from:  kurt waschnig
Posted on: Dec 9, 2013 at 16:06 IST

We cannot compare Mandela with Gandhi because Gandhi failed to bring
peaceful transition as well as to keep nation united post independence.

from:  Lav
Posted on: Dec 9, 2013 at 10:52 IST


In the death of African leader,Nelson Mandela,the world has lost
a great leader known for his sense of commitment for the freedom and
welfare of 'all' people in South Africa.Like Martin Luther King in
America,Mandela fought tooth and nail against 'apartheid' in his home
country.In fact Mandela carried on the fight where Luther King left it
for the equality and freedom of black people.Both of them drew
inspiration for their selfless fight from the life and work of
Gandhi.India was of the few countries which lent unconditional support
to Mandela in his fight against 'apartheid'.India also had the
temerity and game enough to even snap all sports ties with South
Africa and led other countries to follow the suit.Like Tennyson's
Ulysses, Mandela longed for'to strive, to seek,to find and not to
yield',in spite of many troubles and tears in his personal life.It is
only natural that Mandela was one of the few leaders who won about
250 honours including the Nobel Peace Prize. About man Shakespeare
says that' What a piece of work is a man, how noble in reason,how
infinite in faculties, in form and moving,how express and admirable in
action, how like an angel in apprehension,how like a god!' .I think
Mandela was one of the few men who deserving fit into this quote of
the Bard. And Mandel,RIP.

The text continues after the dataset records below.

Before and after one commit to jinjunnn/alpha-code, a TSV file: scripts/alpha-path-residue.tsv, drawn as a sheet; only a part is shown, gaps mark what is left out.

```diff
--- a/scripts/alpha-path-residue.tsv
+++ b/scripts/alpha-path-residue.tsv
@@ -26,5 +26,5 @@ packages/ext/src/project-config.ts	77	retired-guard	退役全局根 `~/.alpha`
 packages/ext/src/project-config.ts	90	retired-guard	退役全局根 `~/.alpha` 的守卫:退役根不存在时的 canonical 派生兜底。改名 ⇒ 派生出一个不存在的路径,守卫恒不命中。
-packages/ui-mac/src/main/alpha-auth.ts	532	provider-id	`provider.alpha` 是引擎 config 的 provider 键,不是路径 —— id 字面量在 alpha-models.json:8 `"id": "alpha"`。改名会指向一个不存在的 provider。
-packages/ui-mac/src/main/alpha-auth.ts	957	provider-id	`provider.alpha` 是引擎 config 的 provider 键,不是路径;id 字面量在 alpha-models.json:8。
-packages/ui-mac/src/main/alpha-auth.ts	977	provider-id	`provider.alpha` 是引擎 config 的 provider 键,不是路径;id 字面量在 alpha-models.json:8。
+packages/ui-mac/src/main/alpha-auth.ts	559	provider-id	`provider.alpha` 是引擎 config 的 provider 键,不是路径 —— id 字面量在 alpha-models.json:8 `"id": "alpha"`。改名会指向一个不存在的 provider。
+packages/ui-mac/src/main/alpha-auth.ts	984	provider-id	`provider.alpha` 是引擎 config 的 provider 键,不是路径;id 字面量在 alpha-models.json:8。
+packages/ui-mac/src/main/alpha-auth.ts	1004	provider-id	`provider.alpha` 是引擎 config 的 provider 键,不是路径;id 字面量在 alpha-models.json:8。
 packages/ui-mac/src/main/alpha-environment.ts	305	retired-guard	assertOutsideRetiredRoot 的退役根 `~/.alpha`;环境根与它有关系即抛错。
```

Posted on: Dec 9, 2013 at 08:57 IST

Mandela lived a full life, made of immense sacrifice, personal
tragedies, hope for the nation and his long walk to freedom has come
to an end. He is no ordinary mortal and GOD sends such angels to earth
once in a century. If it was Gandhi for 19th century, it was Mandela
for 20th century.
Gandhi was not surrounded by many political components, but only a
feeble voices here and there. But Mandela had to fight alone and the
way he came out of solitary confinement for 27 years, in one piece,is
beyond ordinary mortals.
South Africa continues to face a big challenge in these times. It was
not as if, hatred and distrust erased completely but he was the one
single force , which managed to keep it under control.
Gandhi rightly said that poverty is the worst form of violence and if
the status of the so called majority in the rainbow nation is anything
to go by, it requires great leadership from ANC to keep the party and
country together.

from:  fathima
Posted on: Dec 8, 2013 at 23:13 IST

“What I will remember most about Mr. Mandela is that he was a man whose heart, soul, and spirit could not be contained or restrained by racial and economic injustices, metal bars, or the burden of hate and revenge. He taught us forgiveness on a grand scale.”

Mohamed Ali

The messiah who carried destiny on his shoulders used his life for the growth and strength of his character. To usher in an era not through retribution but with reconciliation needs moral courage and that is what made him great as he used that courage to rebuild his nation.Democracy according to him should be rooted in tolerance.
His wisdom taught him that reconciliation should be accompanied with justice and peace with forgiveness.
Unpretentiousness was the essence of his personality and along with his humor and optimistic attitude he took on the challenges of a shattered nation beleaguered by inequality and poverty.
He used his power for transformation without succumbing to the trappings of control and vainglory.

from:  vyjayanthi
Posted on: Dec 8, 2013 at 15:02 IST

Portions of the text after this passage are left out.